“Now that's silly Greggy, you know that's impossible.” His mother smiled at him, reassured him, and he tried to smile back. But if a house was haunted, this one would be it.
That night after the lights dimmed, a rocking chair creaked, then as if the weight shifted, creaked again as it began to rock. Soon they would leave her home, soon they'd be gone. She smiled, she'd never leave. A ghostly cackle filled the air. That was the plan all along, they'd come, they'd leave, she'd stay, forever.
Life continued the same for six months, until the day came when the family could take no more.
“I don't care if we have to live on the street,” she wiped the tears from her eyes, “we need to leave before someone really gets hurt.” Greg was sleeping now, his arm in a cast after taking a nasty spill. He swore he was pushed, and the scary part was, he had a bruise in the center of his back, a hand print.
“We'll leave tomorrow, your mother has been asking us to come, so we'll go.” He kissed his wife's worried forehead, then he shouted to the room. “Do you hear that Mother, you win, we're leaving.”
On the next day, a cab pulled up to the house, and a young man stepped out, and knocked on the door.
“Does a Mr. Anderson live here?”
“For about thirty more minutes. What can I do for you?”
“Mr. Anderson, sir, your uncle passed away, leaving you his estate.”
“You've got to be kidding...” He replied as he looked over the legalese.
“No sir, but there's a catch...”

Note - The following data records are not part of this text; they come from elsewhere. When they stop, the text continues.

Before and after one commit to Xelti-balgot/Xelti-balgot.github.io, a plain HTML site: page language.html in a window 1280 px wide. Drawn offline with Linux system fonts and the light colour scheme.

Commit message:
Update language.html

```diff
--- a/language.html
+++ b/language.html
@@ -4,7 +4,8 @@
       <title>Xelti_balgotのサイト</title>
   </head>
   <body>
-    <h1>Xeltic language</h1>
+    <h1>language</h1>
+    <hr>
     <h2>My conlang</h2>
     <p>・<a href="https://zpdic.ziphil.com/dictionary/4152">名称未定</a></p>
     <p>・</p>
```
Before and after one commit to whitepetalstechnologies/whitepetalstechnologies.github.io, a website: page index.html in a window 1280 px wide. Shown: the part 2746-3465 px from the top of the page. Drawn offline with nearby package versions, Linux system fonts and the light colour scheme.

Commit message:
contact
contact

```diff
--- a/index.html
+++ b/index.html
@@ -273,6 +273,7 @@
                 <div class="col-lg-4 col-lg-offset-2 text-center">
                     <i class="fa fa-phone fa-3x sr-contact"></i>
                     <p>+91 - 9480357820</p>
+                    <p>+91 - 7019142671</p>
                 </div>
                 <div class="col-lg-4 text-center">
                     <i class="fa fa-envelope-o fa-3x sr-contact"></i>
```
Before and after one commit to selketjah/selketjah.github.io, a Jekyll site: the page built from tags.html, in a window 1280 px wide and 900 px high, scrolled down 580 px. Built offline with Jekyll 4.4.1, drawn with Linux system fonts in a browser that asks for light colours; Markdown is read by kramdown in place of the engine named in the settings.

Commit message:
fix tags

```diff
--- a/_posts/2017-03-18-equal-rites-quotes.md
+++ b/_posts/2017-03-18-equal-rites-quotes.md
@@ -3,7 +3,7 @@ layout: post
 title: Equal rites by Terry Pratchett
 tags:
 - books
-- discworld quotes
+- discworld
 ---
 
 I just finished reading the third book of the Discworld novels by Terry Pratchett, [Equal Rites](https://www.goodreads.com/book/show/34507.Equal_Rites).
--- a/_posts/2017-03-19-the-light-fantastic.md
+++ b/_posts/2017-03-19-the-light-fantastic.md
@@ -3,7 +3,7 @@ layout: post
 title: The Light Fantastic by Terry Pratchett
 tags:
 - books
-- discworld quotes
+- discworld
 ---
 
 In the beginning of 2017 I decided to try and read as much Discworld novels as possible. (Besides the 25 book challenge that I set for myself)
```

Like sister, like brother.
So, there you have! A wee bit of midnight flash....
Hope you had a great weekend!